Jun 21, 2013 — Flight Behavior, Barbara Kingsolver's rural tale of personal awakening, climbs to No. 1.
Jun 3, 2013 — In softcover fiction, Barbara Kingsolver explores climate change, Jami Attenberg depicts an eating disorder, Dave Eggers sends a businessman to Saudi Arabia, and Vaddey Ratner fictionalizes life under the Khmer Rouge. In nonfiction, Jeffrey Toobin examines the Supreme Court and President Obama.
Apr 20, 2013 — More and more writers are setting their novels and short stories in worlds, not unlike our own, where the Earth's systems are noticeably off-kilter.
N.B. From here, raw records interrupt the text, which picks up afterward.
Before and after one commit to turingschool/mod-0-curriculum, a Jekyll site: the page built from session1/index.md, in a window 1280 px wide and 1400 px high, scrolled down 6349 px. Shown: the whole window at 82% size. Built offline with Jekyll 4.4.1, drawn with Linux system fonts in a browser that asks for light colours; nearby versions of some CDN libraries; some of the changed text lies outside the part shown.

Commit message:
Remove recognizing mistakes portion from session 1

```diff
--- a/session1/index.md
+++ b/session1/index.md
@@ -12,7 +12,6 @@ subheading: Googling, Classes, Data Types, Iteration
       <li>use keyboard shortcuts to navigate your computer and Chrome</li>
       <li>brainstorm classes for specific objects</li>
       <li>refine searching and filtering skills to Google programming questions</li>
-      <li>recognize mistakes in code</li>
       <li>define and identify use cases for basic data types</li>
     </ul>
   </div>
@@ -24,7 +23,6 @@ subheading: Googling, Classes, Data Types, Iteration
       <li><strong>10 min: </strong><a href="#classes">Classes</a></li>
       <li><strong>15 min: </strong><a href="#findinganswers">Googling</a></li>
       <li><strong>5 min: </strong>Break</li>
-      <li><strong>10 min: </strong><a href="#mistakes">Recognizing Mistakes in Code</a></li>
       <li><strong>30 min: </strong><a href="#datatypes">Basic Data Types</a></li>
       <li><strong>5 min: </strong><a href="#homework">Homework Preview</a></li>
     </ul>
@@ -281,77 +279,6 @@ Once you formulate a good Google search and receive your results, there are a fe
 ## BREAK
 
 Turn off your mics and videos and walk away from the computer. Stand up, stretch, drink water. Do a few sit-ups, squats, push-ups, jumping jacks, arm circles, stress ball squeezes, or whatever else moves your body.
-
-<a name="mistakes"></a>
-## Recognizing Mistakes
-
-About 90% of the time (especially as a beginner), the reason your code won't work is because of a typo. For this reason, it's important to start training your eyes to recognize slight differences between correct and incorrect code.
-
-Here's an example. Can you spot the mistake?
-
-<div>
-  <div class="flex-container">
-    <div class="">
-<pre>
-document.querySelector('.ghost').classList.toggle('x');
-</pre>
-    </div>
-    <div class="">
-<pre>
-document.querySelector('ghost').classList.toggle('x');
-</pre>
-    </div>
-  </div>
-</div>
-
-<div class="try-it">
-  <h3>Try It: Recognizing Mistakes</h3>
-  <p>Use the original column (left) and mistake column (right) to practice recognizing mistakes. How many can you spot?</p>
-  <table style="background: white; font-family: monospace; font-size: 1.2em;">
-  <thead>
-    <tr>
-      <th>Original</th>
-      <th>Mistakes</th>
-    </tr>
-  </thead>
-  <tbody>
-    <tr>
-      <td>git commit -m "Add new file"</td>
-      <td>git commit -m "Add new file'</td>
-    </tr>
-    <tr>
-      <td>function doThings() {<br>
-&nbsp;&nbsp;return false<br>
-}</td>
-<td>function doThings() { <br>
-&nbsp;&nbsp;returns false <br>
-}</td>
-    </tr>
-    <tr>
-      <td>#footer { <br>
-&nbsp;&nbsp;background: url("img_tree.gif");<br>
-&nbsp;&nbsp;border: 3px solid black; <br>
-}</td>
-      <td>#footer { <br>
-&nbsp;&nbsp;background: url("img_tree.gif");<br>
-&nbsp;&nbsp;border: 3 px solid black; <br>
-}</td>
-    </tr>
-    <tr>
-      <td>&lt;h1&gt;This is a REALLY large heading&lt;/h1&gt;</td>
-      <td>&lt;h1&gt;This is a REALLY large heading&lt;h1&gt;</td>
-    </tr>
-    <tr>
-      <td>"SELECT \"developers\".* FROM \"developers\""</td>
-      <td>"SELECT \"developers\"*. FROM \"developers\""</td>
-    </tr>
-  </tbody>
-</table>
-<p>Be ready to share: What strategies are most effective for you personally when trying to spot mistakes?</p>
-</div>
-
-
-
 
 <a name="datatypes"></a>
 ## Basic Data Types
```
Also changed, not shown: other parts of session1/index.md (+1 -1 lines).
The genre has come to be called climate fiction — "cli-fi," for short.
Apr 12, 2013 — In softcover nonfiction, Fawzia Koofi reflects on her hard-won empowerment in Afghanistan, Gustavo Arellano surveys America's obsession with Mexican cuisine and Craig Havighurst documents the rich history of Nashville country radio.
Apr 5, 2013 — Girls Of Atomic City, about the Tennessee women who helped win World War II, debuts at No. 11.
Feb 26, 2013 — The American hero really was from Tennessee and he really was a skilled frontiersman, but he may not have actually worn that coonskin hat. A new book by Bob Thompson tries to separate the man from the myth.
Nov 16, 2012 — Barbara Kingsolver's Flight Behavior takes a stand on climate change. It debuts at No. 1.
Nov 9, 2012 — Writer Barbara Kingsolver is one of a handful of novelists with a science background, and she puts it to use in her new novel Flight Behavior. Kingsolver discusses the book and why she chose to look at the the issue of climate change in a fictional work set in rural Tennessee.
Nov 8, 2012 — Barbara Kingsolver's new novel starts when millions of monarch butterflies alight on a mountain in eastern Tennessee. Yet, as author Brian Kimberling describes, the beautiful winged visitors in the novel reveal both humankind's effect on nature and the nature of humankind.
Sep 29, 2011 — Jonathan Franzen's much-discussed Freedom arrives in paperback, along with selected stories from William Trevor and a new Rick Bass novel set in 1950s Nashville. In nonfiction, Nelson Mandela opens the archives to his past, and Ian Frazier explores Siberia.